One application of the lung chip, which was the first organ mimicked on a chip, is to to study lung cancer. Due to lung cancer’s high mortality rate, researchers were motivated to analyze tissue-tissue interactions and tumor growth in a relevant system. They restricted cancerous cells to specifically controlled areas of the chip and provoked active breath motions to parts of the tissue cells. This involved mechanically stretching the membrane of tissue cells using a vacuum in the microchannels. The basic lung chip led to the observation that cancer cells were attracted to stimulated regions known as the alveolar space. Lung cancer cells appeared to suppress breathing activity, which facilitated cancer growth.​​ Based on prior knowledge of the liver’s role in metabolizing inhaled toxins and drugs, researchers performed a study with a chip containing both the endothelial cells of the lung and liver cells. The goal of this experiment was to observe how the inhaled toxin AFB1, which has shown to be a potential cause of lung cancer, is metabolized by the liver. By compartmentalizing these cells and exposing AFB1 on the chip platform, observations were made on how they interacted with each other. Liver cells appeared to metabolize AFB1 into its detoxified form which decreased the positive feedback of lung cancerous growth. On the basis of these findings from co-cultuiring liver and lung cells, this may aid in the search for drug compounds which enhance liver conversion of AFB1 to possibly mitigate the toxicity which induces lung cancer. The interplay between different organ cell types in this experiment demonstrates the importance of solidifying multi-organs-on-a-chip systems to provide a more comprehensive analysis of drug therapeutics.

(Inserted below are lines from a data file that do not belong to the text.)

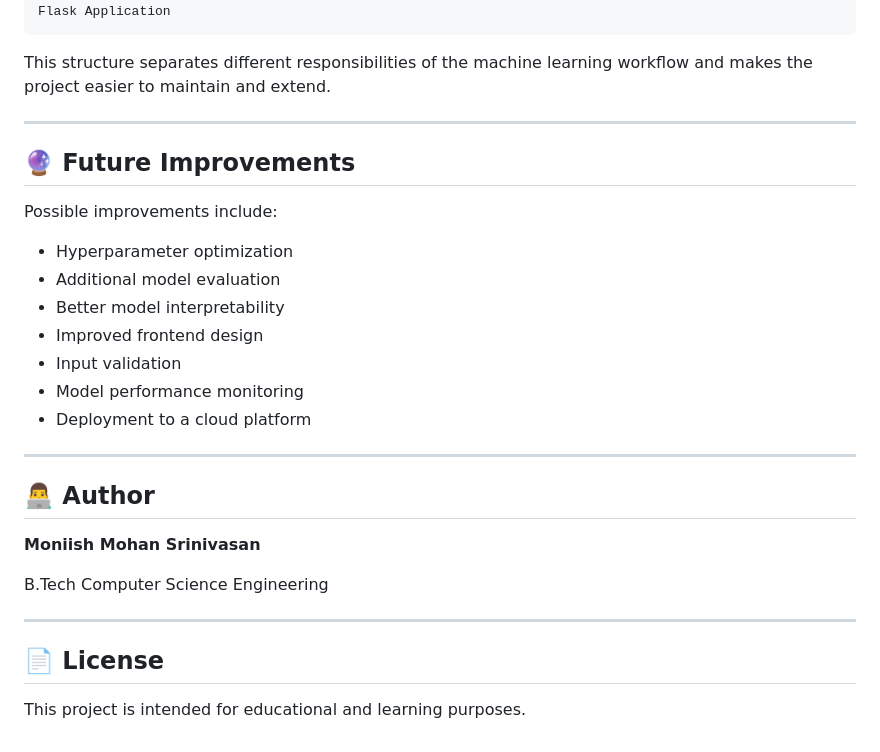
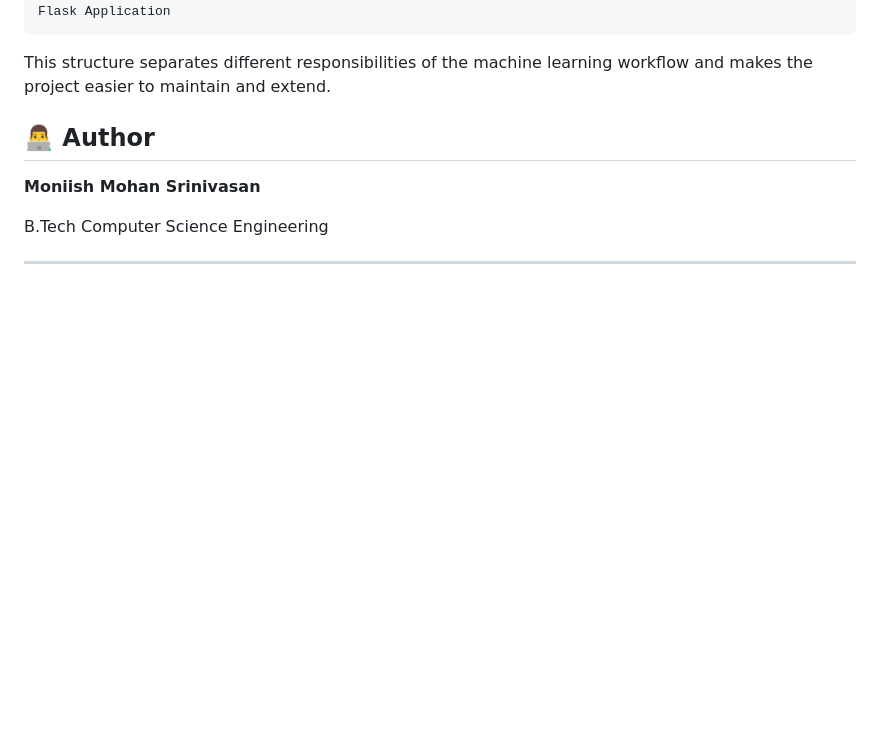
Before and after one commit to moniishms/ML_Project, a Markdown page: README.md, the part around the change. GitHub-like rendering; blank space fills up the shorter version.

Commit message:
Delete Future Improvements section from README
Removed the 'Future Improvements' section from the README.

```diff
--- a/README.md
+++ b/README.md
@@ -298,21 +298,7 @@ Flask Application
 
 This structure separates different responsibilities of the machine learning workflow and makes the project easier to maintain and extend.
 
----
 
-## 🔮 Future Improvements
-
-Possible improvements include:
-
-- Hyperparameter optimization
-- Additional model evaluation
-- Better model interpretability
-- Improved frontend design
-- Input validation
-- Model performance monitoring
-- Deployment to a cloud platform
-
----
 
 ## 👨‍💻 Author
 
@@ -321,7 +307,3 @@ Possible improvements include:
 B.Tech Computer Science Engineering
 
 ---
-
-## 📄 License
-
-This project is intended for educational and learning purposes.
```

Since its first conception in 2010, the organ-on-a-chip has emerged as a promising in vitro method for observing human cells in a tissue context. This tool could more accurately screen potential drugs, and observe factors involved with disease development such as metastasis and tumor cell occupation. As researchers continue to make strides in improving this model, a chip which precisely mimics the network of mechanisms across multiple organs, coined a “multi-organ-on-a-chip”, remains elusive yet necessary. Nevertheless, the technology has become increasingly accessible and diverse. A startup founded by Dr. Ingber and his team, Emulate, advertises six organ-on-a-chip kits such as for the brain, colon intestine, and liver to use in research labs. Its increased application will aid in vaccine testing, studying organ disorders, and creating cancer therapies. The goal is to have a replica of the body with as many biological factors that play a role in disease response, all on a small chip.



  1. Agnieszka Zuchowska, Sandra Skorupska, Multi-organ-on-chip approach in cancer research,Organs-on-a-Chip,Volume 4, 2022,100014, ISSN 2666-1020
  2. Ribeiro-Samy, S., Oliveira, M.I., Pereira-Veiga, T. et al. Fast and efficient microfluidic cell filter for isolation of circulating tumor cells from unprocessed whole blood of colorectal cancer patients. Sci Rep 9, 8032 (2019).
  3. Donald Ingber, Wyss Intitute, Human Organs-on-Chips,
  4. Liu, X., Fang, J., Huang, S. et al. Tumor-on-a-chip: from bioinspired design to biomedical application. Microsyst Nanoeng 7, 50 (2021).
  5. Emulate Website
  6. Kapałczyńska M, Kolenda T, Przybyła W, et al. 2D and 3D cell cultures – a comparison of different types of cancer cell cultures. Archives of Medical Science. 2018;14(4):910-919. doi:10.5114/aoms.2016.63743.
  7. Bovard, D., Sandoz, A., Luettich, K., Frentzel, S., Iskandar, A., Marescotti, D., Trivedi, K., Guedj, E., Dutertre, Q., Peitsch, M. C., & Hoeng, J. (2018). A lung/liver-on-a-chip platform for acute and chronic toxicity studies. Lab on a Chip, 18(24), 3814–3829. 
  8. Low, L. A., Mummery, C., Berridge, B. R., Austin, C. P., & Tagle, D. A. (2020). Organs-on- chips: into the next decade. Nature Reviews Drug Discovery. doi:10.1038/s41573-020-0079-3